The disease is of long duration; to connect, therefore, the symptoms which occur in its later stages with those which mark its commencement, requires a continuance of observation of the same case, or at least a correct history of its symptoms, even for several years. James Parkinson (1755–1824), An Essay on the Shaking Palsy
In general practice there are many neurological problems that present a diagnostic dilemma, with some being true masquerades for the non-neurologist. This applies particularly to various seizure disorders, space-occupying lesions in the cerebrum and the cerebellum, demyelinating disorders, motor neurone disorders and peripheral neuropathies.
The most common pitfall that occurs with neurological disorders is misdiagnosis, and the most common reason for misdiagnosis is an inadequate history. Failure to appreciate the neurological meaning of points elicited during the history is another reason for misdiagnosis.
Some very important neurological disorders are presented in this section: Parkinson disease, which is common and can be easily misdiagnosed, especially when the classic ‘pill rolling’ tremor is absent or mild; multiple sclerosis (MS), because it is difficult to diagnose initially; and acute idiopathic demyelinating polyneuropathy (Guillain–Barré syndrome), because it can be rapidly fatal if misdiagnosed. MS can masquerade as almost anything—‘If you don’t know what it is, think of MS.’
Another brain teaser for the family doctor is to diagnose accurately the various types of epilepsy. The most commonly misdiagnosed seizure disorders are complex partial seizures or atypical generalised tonic–clonic seizures (see CHAPTER 54).1 Even more difficult is the differentiation of real seizures from pseudo- or non-epileptic seizures. As a rule neurological conditions should be referred early for specialist management.

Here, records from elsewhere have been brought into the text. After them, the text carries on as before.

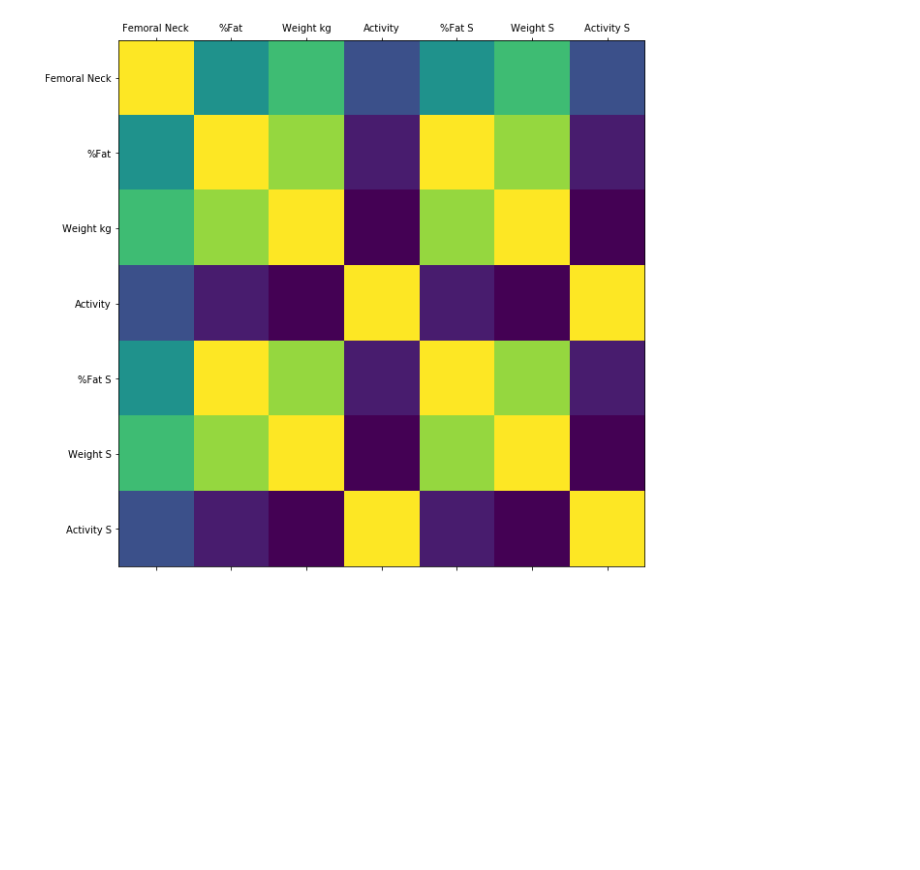
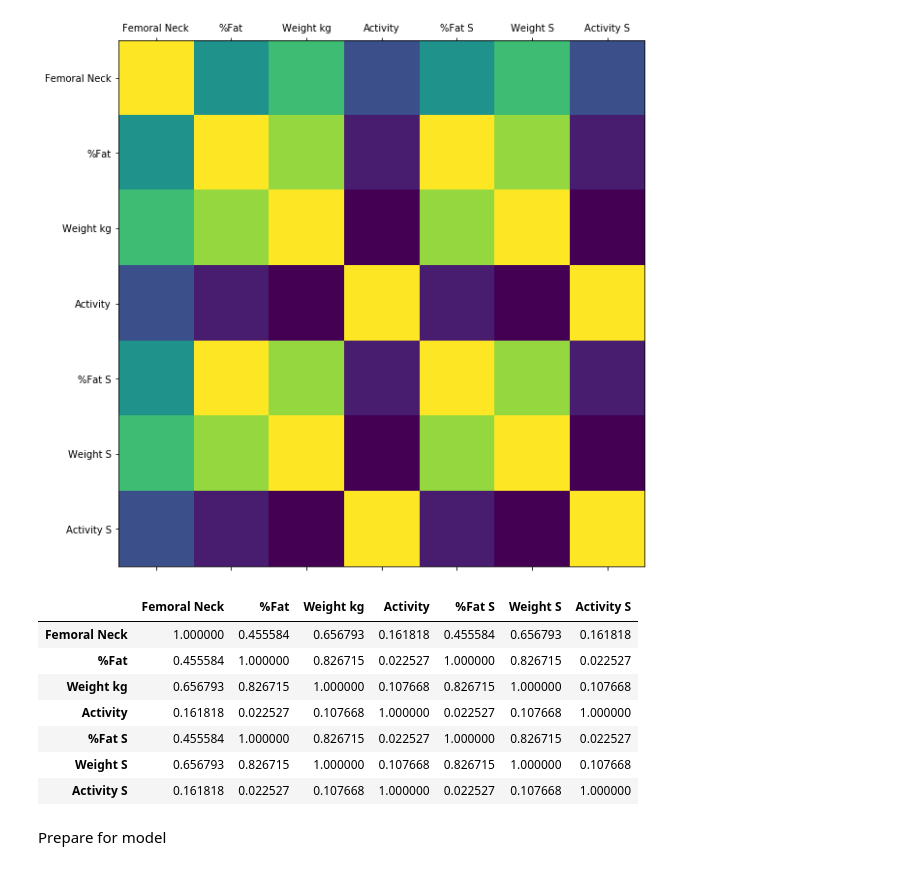
Before and after one commit to imamun93/multicollinearity_regression, a Jupyter notebook: MulticollinearityRegression.ipynb, the cells around one changed output. Drawn from its saved outputs; the diff is of its cells as text; code cells hidden in the pictures; blank space fills up the shorter version.

```diff
--- a/MulticollinearityRegression.ipynb
+++ b/MulticollinearityRegression.ipynb
@@ -79,3 +87,16 @@ def plot_corr(df,size=10):
 plot_corr(data)
 # %% [output]
 [figure]
+# %%
+abs(data.corr())
+# %% [output]
+|  | Femoral Neck | %Fat | Weight kg | Activity | %Fat S | Weight S | Activity S |
+| Femoral Neck | 1.000000 | 0.455584 | 0.656793 | 0.161818 | 0.455584 | 0.656793 | 0.161818 |
+| %Fat | 0.455584 | 1.000000 | 0.826715 | 0.022527 | 1.000000 | 0.826715 | 0.022527 |
+| Weight kg | 0.656793 | 0.826715 | 1.000000 | 0.107668 | 0.826715 | 1.000000 | 0.107668 |
+| Activity | 0.161818 | 0.022527 | 0.107668 | 1.000000 | 0.022527 | 0.107668 | 1.000000 |
+| %Fat S | 0.455584 | 1.000000 | 0.826715 | 0.022527 | 1.000000 | 0.826715 | 0.022527 |
+| Weight S | 0.656793 | 0.826715 | 1.000000 | 0.107668 | 0.826715 | 1.000000 | 0.107668 |
+| Activity S | 0.161818 | 0.022527 | 0.107668 | 1.000000 | 0.022527 | 0.107668 | 1.000000 |
+# %% [markdown]
+Prepare for model
```
Also changed, not shown: parts of 10 cells of this notebook.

The onset of diplopia (double vision) in adults is often acute, very distressing and invariably easy to diagnose. It is invariably binocular, which usually results from extraocular muscular imbalance or weakness. The type of binocular diplopia—vertical, horizontal or oblique—provides clues in identifying the affected muscle. Monocular diplopia is double vision that occurs in one eye when the other is covered. It arises from the eye itself.
Causes of binocular diplopia
Ocular nerve palsies (3, 4 or 6); consider: CVA or TIA, tumour (orbital or intracerebral), aneurysm, diabetes mellitus, arteritis, head injury, ophthalmoplegic migraine (transient)
Muscle tethering (e.g. blow-out orbital fracture)
Multiple sclerosis (recurrent diplopia)
Myasthenia gravis, hyperthyroidism (multiple muscle movement)
Diplopia should be differentiated from blurred vision, which is like ‘ghosting’ on a TV screen.
Test for double vision with each eye occluded. If diplopia persists, it is uniocular. If, however, double vision disappears when either eye is covered, there is a defect of one of the muscles moving the eyeball. Determine whether diplopia occurs in any particular direction of gaze. It ...